▸ Exercise objective: Restate word for word every entry that appears below, skipping its pictures.

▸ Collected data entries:
*** Block opens ***

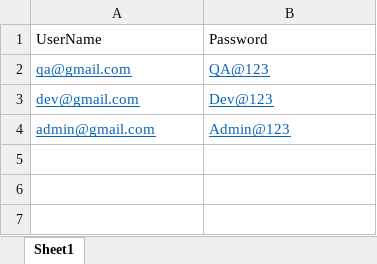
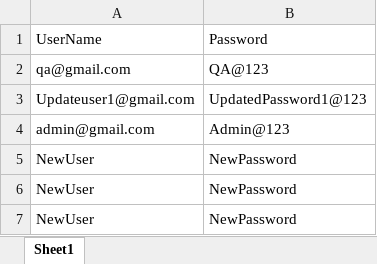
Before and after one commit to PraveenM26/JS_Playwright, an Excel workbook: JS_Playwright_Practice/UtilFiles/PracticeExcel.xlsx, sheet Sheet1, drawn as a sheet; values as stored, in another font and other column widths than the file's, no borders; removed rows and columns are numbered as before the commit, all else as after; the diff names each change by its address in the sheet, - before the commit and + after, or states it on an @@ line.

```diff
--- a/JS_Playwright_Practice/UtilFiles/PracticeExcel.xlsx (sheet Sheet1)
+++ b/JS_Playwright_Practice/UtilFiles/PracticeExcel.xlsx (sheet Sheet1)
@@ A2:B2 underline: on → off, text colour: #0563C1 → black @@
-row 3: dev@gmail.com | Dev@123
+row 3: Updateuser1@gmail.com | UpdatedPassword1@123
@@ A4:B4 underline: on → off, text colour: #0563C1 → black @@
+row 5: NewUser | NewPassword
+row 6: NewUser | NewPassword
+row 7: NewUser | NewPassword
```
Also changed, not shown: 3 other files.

*** Block closes ***

▸ Exercise response:
Before and after one commit to PraveenM26/JS_Playwright, an Excel workbook: JS_Playwright_Practice/UtilFiles/PracticeExcel.xlsx, sheet Sheet1, drawn as a sheet; values as stored, in another font and other column widths than the file's, no borders; removed rows and columns are numbered as before the commit, all else as after; the diff names each change by its address in the sheet, - before the commit and + after, or states it on an @@ line.

```diff
--- a/JS_Playwright_Practice/UtilFiles/PracticeExcel.xlsx (sheet Sheet1)
+++ b/JS_Playwright_Practice/UtilFiles/PracticeExcel.xlsx (sheet Sheet1)
@@ A2:B2 underline: on → off, text colour: #0563C1 → black @@
-row 3: dev@gmail.com | Dev@123
+row 3: Updateuser1@gmail.com | UpdatedPassword1@123
@@ A4:B4 underline: on → off, text colour: #0563C1 → black @@
+row 5: NewUser | NewPassword
+row 6: NewUser | NewPassword
+row 7: NewUser | NewPassword
```
Also changed, not shown: 3 other files.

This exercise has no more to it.